_RECORDS FOR THIS EXERCISE:_
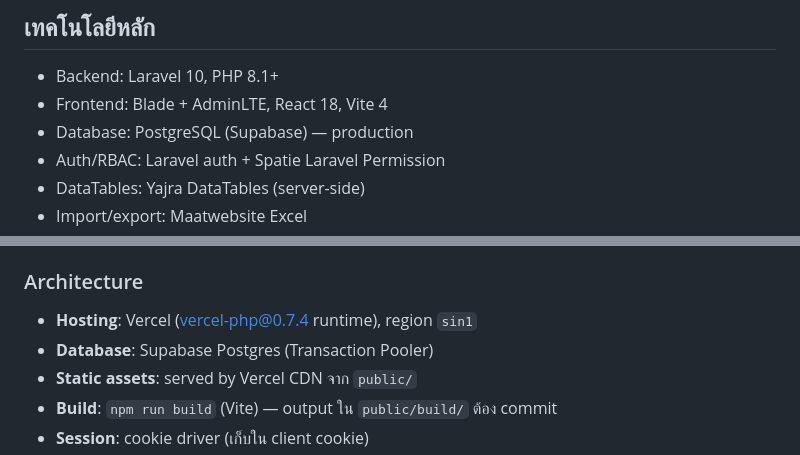
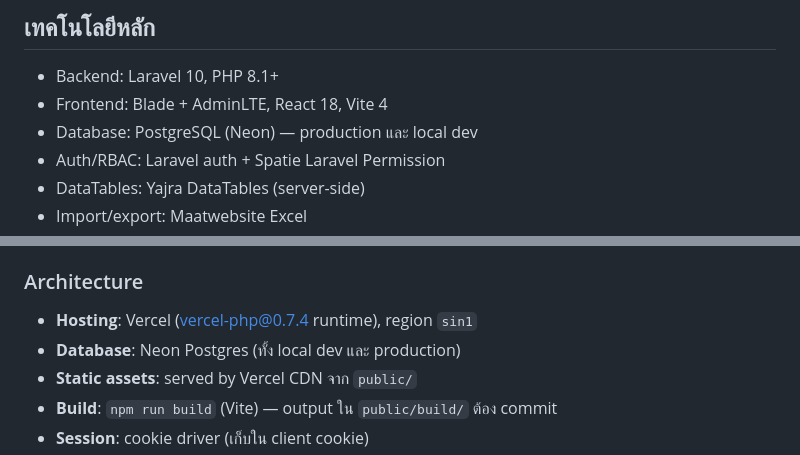
Before and after one commit to poppatompong-dev/MALA-Dance-by-Kwanjai, a Markdown page: system doc.md, 2 parts joined by grey strips. GitHub-like rendering.

```diff
--- a/system doc.md
+++ b/system doc.md
@@ -10,7 +10,7 @@
 
 - Backend: Laravel 10, PHP 8.1+
 - Frontend: Blade + AdminLTE, React 18, Vite 4
-- Database: PostgreSQL (Supabase) — production
+- Database: PostgreSQL (Neon) — production และ local dev
 - Auth/RBAC: Laravel auth + Spatie Laravel Permission
 - DataTables: Yajra DataTables (server-side)
 - Import/export: Maatwebsite Excel
@@ -199,7 +199,7 @@ Report: `/admin/platform-sales-report` — aggregate ยอดขาย + commis
 ### Architecture
 
 - **Hosting**: Vercel (vercel-php@0.7.4 runtime), region `sin1`
-- **Database**: Supabase Postgres (Transaction Pooler)
+- **Database**: Neon Postgres (ทั้ง local dev และ production)
 - **Static assets**: served by Vercel CDN จาก `public/`
 - **Build**: `npm run build` (Vite) — output ใน `public/build/` ต้อง commit
 - **Session**: cookie driver (เก็บใน client cookie)
```
Also changed, not shown: CLAUDE.md (+1 -1 lines), README.md (+4 -3 lines).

_EXERCISE DESCRIPTION:_ Reproduce every record above exactly, but leave out the pictures.

_RESULT:_
Before and after one commit to poppatompong-dev/MALA-Dance-by-Kwanjai, a Markdown page: system doc.md, 2 parts joined by grey strips. GitHub-like rendering.

```diff
--- a/system doc.md
+++ b/system doc.md
@@ -10,7 +10,7 @@
 
 - Backend: Laravel 10, PHP 8.1+
 - Frontend: Blade + AdminLTE, React 18, Vite 4
-- Database: PostgreSQL (Supabase) — production
+- Database: PostgreSQL (Neon) — production และ local dev
 - Auth/RBAC: Laravel auth + Spatie Laravel Permission
 - DataTables: Yajra DataTables (server-side)
 - Import/export: Maatwebsite Excel
@@ -199,7 +199,7 @@ Report: `/admin/platform-sales-report` — aggregate ยอดขาย + commis
 ### Architecture
 
 - **Hosting**: Vercel (vercel-php@0.7.4 runtime), region `sin1`
-- **Database**: Supabase Postgres (Transaction Pooler)
+- **Database**: Neon Postgres (ทั้ง local dev และ production)
 - **Static assets**: served by Vercel CDN จาก `public/`
 - **Build**: `npm run build` (Vite) — output ใน `public/build/` ต้อง commit
 - **Session**: cookie driver (เก็บใน client cookie)
```
Also changed, not shown: CLAUDE.md (+1 -1 lines), README.md (+4 -3 lines).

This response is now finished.